As if Mario Monti didn’t already have more than enough to work on this summer, another urgent item has taken the top spot on his agenda. The regional administration in Sicily (whose building, the beautiful Palazzo Normanni in Palermo, is pictured) is at serious risk of default. Its debt stood at a record €5.3 billion at the end of last year. The governor, Raffaele Lombardo, had already suggested that he would step down at the end of July. However, Monti felt the need to send him a letter yesterday, urging him to confirm his intention to quit. Given the shambolic state of affairs in Sicily we will overlook the fact that this essentially involves a technocrat calling on an elected politician to quit – far from ideal, but it’s clear that Lombardo has to move on.
According to the Italian press, Monti and Lombardo are planning to meet next Tuesday, with the Italian government ready to send an administrator to take control of the region from the moment the Sicilian governor resigns. This statement made by Sicily’s regional councillor for infrastructures, Andrea Vecchio, gives an idea of the gravity of the situation. He said yesterday,
Is Sicily on the verge of bankruptcy? I think so. I’m afraid we will soon no longer be able to pay the employees’ salaries.
Politically, the situation is obviously serious, but not particularly controversial. Regional autonomy in Italy is not the same thing as, for instance, in Spain. The right for the central government to step in and grab the helm if regional administrations go off course is enshrined in the Italian constitution. However, the unbelievable list of waste and mismanagement examples which led Sicily so close to default (some of which featured in our 50 examples of EU waste, 2010 edition) offers a clear explanation of why Italy still has a lot to do to find its way out of the woods of the eurozone crisis.
Courtesy of Italian journalist Sergio Rizzo – co-author with Gian Antonio Stella of the bestseller ‘La casta’ (‘The caste’ in Italian) – here are some interesting and concerning examples:
– At the end of 2011, the Presidency of the Sicilian region employed a total of 1,385 people – i.e. more than the UK’s Cabinet Office, which had 1,337 employees;
– According to the Italian Court of Auditors, the entire regional administration in Sicily employs 17,995 people. Last year, while Berlusconi’s government was piling up austerity packages, 4,857 of these employees, previously on a temporary contract, were put on a permanent one;

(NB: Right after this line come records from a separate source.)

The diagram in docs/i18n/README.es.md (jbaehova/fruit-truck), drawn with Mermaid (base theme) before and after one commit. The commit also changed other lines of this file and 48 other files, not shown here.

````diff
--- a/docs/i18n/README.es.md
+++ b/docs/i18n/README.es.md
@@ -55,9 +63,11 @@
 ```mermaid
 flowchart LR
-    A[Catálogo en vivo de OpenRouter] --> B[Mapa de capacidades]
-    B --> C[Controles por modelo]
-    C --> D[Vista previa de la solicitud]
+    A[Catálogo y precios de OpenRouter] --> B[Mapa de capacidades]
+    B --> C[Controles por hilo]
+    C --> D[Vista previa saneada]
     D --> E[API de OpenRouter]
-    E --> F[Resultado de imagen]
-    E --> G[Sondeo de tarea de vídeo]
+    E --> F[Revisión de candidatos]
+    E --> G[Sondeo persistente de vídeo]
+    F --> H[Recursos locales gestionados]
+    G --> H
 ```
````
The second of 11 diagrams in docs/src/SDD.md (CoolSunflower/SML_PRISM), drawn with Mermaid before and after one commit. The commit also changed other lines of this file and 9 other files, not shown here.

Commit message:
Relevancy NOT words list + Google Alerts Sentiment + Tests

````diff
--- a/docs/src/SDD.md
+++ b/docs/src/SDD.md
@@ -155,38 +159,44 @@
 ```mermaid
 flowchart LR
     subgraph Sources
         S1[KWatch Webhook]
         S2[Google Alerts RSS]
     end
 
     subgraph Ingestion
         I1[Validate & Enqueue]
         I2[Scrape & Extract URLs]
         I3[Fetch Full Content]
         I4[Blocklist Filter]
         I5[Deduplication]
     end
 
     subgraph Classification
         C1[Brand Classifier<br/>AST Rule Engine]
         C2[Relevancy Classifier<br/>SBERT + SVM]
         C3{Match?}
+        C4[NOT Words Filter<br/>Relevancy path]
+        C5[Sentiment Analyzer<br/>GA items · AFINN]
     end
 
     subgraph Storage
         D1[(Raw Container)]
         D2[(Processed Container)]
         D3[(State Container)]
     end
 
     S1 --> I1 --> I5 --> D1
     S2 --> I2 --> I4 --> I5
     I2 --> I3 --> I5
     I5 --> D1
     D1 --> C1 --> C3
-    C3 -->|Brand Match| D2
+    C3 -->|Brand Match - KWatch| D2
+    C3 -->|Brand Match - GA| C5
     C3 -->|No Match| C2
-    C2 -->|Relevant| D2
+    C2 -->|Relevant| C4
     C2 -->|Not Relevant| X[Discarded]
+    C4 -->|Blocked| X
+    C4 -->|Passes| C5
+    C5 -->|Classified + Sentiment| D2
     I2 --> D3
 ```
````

– In 2011, these employees cost the region over €760 million just for their salaries and allowances – 45.7% more than in 2001. If social security charges are taken into account, the cost rises to almost €1.1 billion;
– Sicily’s regional administration employs the same number of directors as 15 other Italian regions put together. This means that in the island’s administration there is on average a director for every nine employees (the average in the Presidency office is one for every five or six).
Italian daily La Stampa offers a couple more colourful (but equally worrying) examples:
– The allowances of the 90 members of Sicily’s regional assembly include €5,000 for ‘funerary expenses’;
– Back in 1984, Sicily decided to buy two killer whales (yes, you read it right) from Iceland, at a cost to the taxpayer of over 200 million of Italian lire – i.e. over €100,000. They were supposed to be admired by tourists visiting a water park in Sciacca, in the province of Agrigento – on the south-western coast of the island. A real shame that the park was never finished and the killer whales had to spend the rest of their lives in a swimming pool, at a cost of 6 million of Italian lire – i.e. over €3,000 – a month.
It looks like Super Mario will definitely have to live up to his moniker on this one…Open Europe blog team